## EXERCISE
For the word "xlsx", state how many lines of the records include it, with no other text.

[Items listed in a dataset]
###
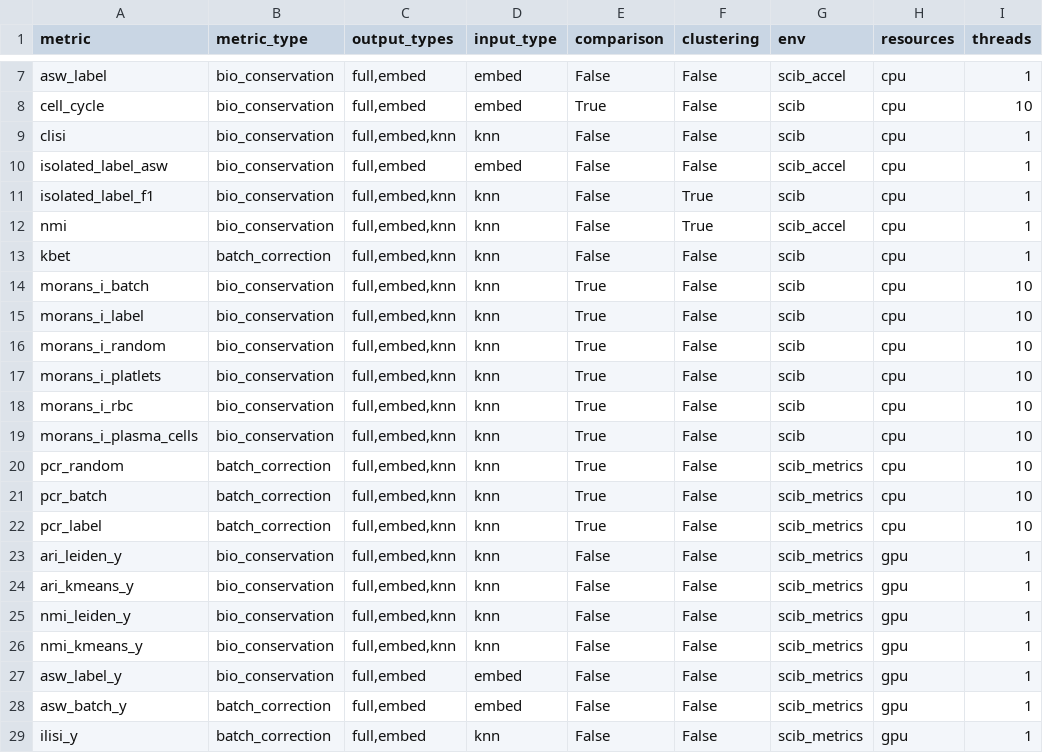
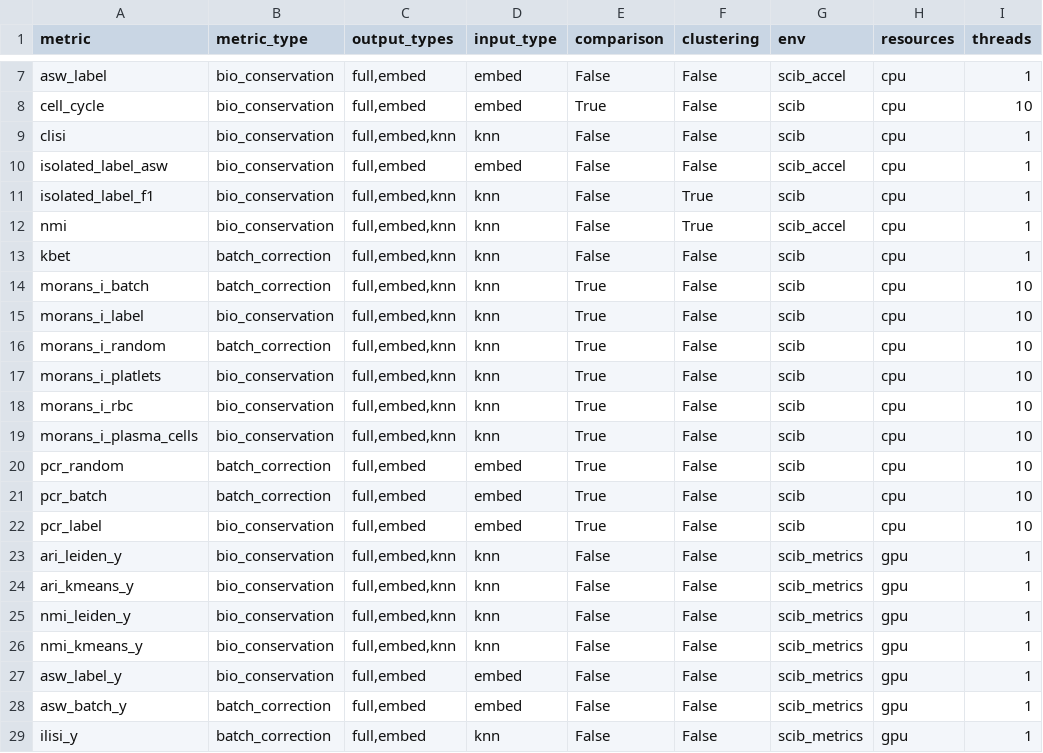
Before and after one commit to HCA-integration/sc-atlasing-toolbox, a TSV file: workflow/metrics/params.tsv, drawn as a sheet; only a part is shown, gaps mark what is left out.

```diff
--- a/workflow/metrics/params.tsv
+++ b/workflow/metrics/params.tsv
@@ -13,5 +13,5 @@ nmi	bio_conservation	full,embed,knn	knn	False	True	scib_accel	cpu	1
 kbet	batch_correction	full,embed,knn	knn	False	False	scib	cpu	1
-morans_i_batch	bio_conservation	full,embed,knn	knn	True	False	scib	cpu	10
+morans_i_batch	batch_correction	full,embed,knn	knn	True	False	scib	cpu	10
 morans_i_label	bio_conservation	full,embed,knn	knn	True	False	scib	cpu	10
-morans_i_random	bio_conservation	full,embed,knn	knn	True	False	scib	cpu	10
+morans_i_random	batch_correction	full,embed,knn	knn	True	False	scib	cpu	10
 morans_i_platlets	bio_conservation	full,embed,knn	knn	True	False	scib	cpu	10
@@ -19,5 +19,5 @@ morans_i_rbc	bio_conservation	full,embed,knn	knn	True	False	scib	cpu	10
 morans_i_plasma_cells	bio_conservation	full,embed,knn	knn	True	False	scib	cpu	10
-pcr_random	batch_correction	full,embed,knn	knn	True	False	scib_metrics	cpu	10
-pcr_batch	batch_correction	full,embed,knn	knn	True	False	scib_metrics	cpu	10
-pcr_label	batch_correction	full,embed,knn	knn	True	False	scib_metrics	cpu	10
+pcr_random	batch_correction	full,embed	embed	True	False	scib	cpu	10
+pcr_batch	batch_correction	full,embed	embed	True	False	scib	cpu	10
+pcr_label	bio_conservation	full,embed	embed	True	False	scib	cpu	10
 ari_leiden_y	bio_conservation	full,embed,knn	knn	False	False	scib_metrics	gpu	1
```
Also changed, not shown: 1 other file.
###
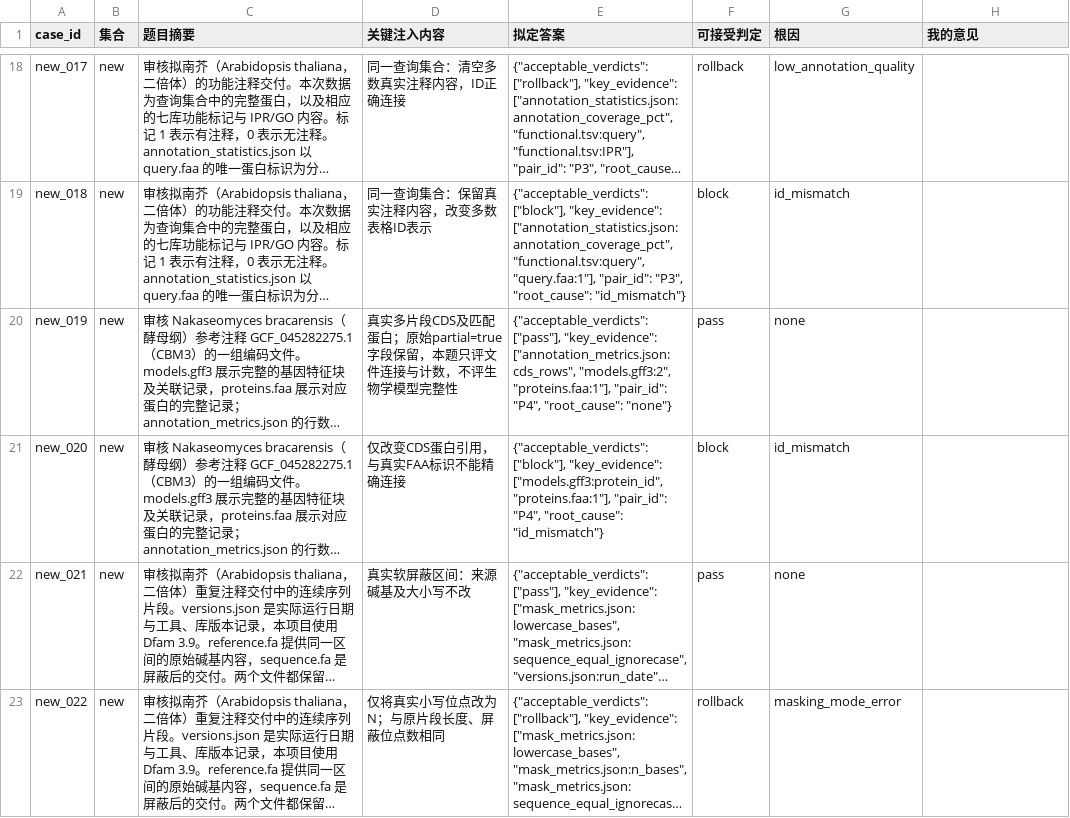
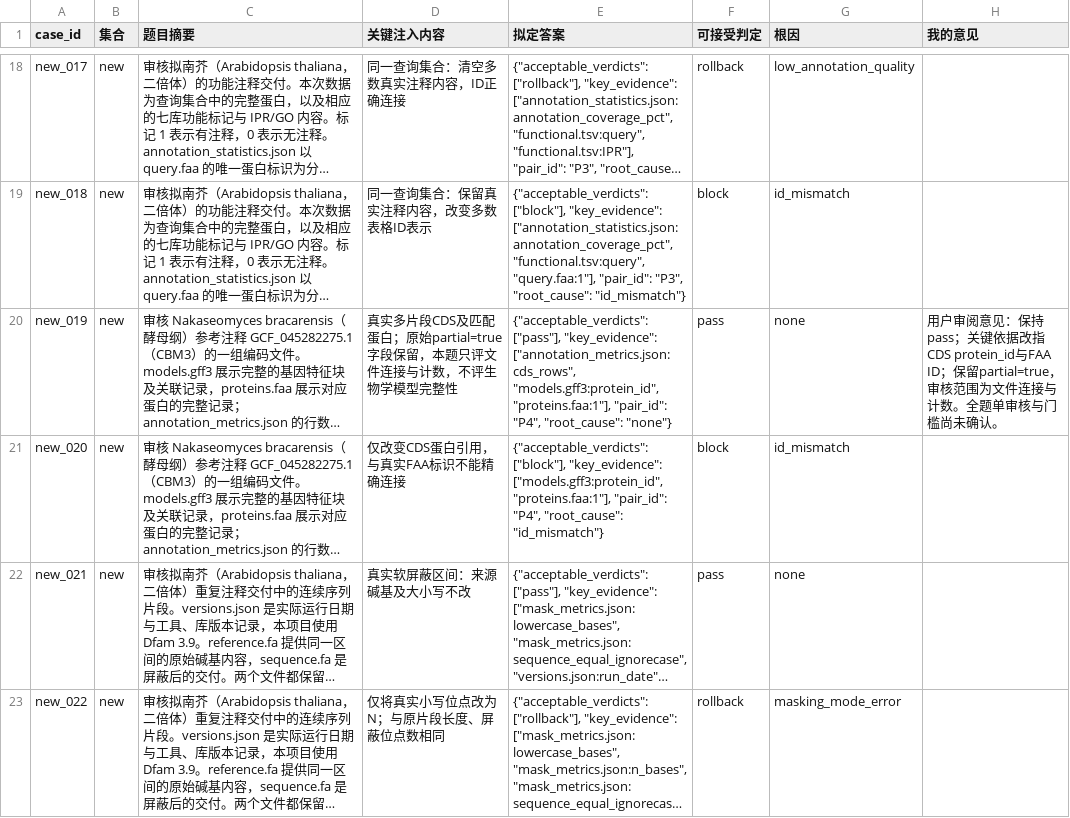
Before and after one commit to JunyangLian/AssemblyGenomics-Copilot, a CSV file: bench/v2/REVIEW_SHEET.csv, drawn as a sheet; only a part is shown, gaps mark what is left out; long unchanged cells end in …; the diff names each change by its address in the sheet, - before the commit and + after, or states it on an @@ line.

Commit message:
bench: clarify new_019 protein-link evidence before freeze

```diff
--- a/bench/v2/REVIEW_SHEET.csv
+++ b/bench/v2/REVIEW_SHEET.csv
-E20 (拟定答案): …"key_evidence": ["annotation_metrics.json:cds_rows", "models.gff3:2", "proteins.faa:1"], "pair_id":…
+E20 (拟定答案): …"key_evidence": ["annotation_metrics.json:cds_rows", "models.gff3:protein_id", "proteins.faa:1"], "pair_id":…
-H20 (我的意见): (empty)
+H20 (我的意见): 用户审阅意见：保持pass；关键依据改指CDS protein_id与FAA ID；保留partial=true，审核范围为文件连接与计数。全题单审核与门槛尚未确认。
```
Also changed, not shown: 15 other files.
###
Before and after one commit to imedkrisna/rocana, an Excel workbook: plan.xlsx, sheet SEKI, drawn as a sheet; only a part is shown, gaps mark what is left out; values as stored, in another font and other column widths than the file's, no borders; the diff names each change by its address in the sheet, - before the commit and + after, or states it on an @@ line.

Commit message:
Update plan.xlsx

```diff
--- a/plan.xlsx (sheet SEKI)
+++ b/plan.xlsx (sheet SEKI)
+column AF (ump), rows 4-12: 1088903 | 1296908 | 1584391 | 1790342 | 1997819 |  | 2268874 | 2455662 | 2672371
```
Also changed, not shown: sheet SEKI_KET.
###
## REPLY
4